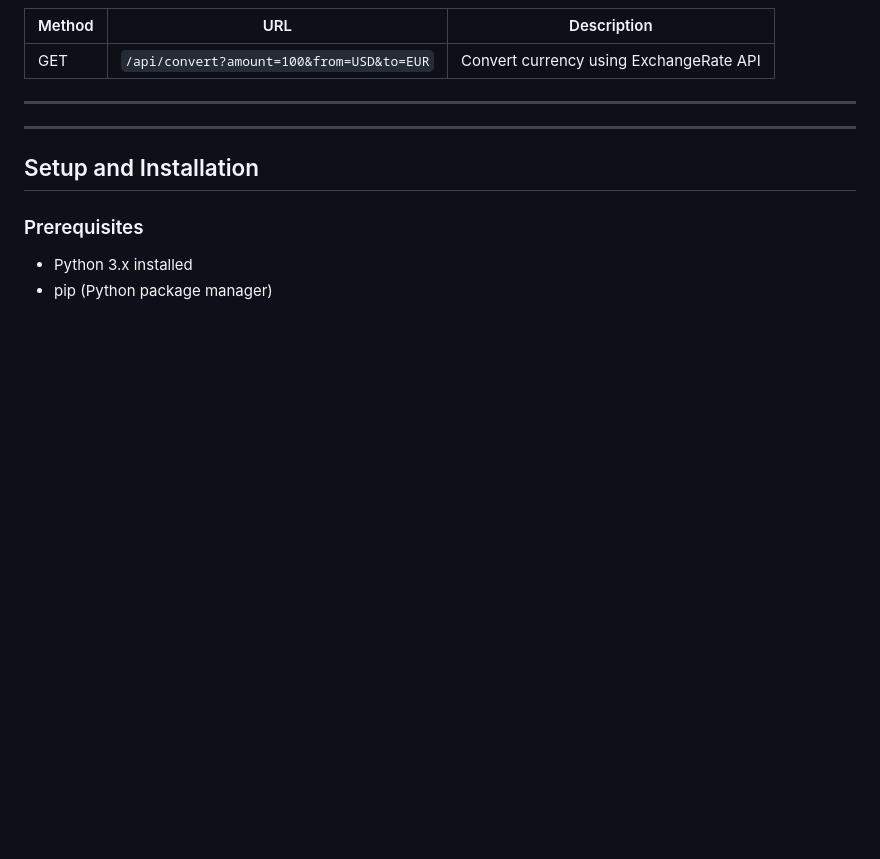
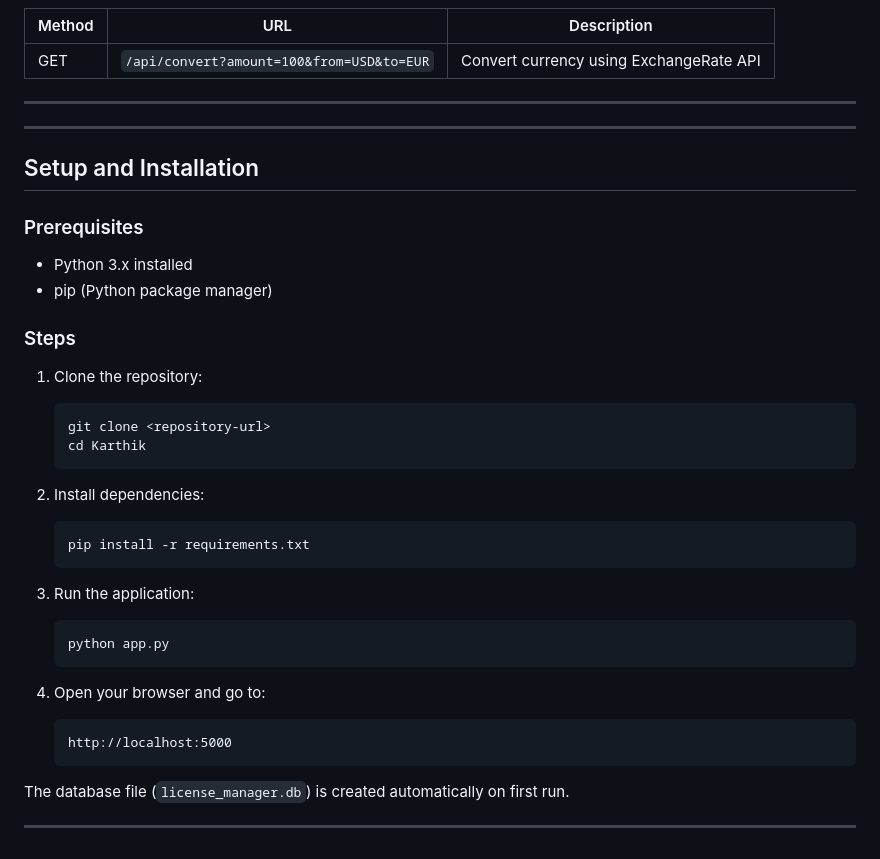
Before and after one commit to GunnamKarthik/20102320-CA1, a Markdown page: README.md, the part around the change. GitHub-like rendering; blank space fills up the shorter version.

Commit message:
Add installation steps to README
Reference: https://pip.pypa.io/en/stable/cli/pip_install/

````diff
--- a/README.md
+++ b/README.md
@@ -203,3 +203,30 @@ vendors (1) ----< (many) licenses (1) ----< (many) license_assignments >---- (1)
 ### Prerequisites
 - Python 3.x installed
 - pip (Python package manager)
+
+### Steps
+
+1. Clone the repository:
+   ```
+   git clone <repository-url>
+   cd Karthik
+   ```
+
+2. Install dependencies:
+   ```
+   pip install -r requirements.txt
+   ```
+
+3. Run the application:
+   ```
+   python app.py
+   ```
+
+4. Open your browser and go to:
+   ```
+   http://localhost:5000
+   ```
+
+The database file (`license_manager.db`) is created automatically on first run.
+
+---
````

____

▸ **Exercise description**:
Where a line above contains the word "repository", show that line.

▸ **Exercise solution**:
+1. Clone the repository:
+   git clone <repository-url>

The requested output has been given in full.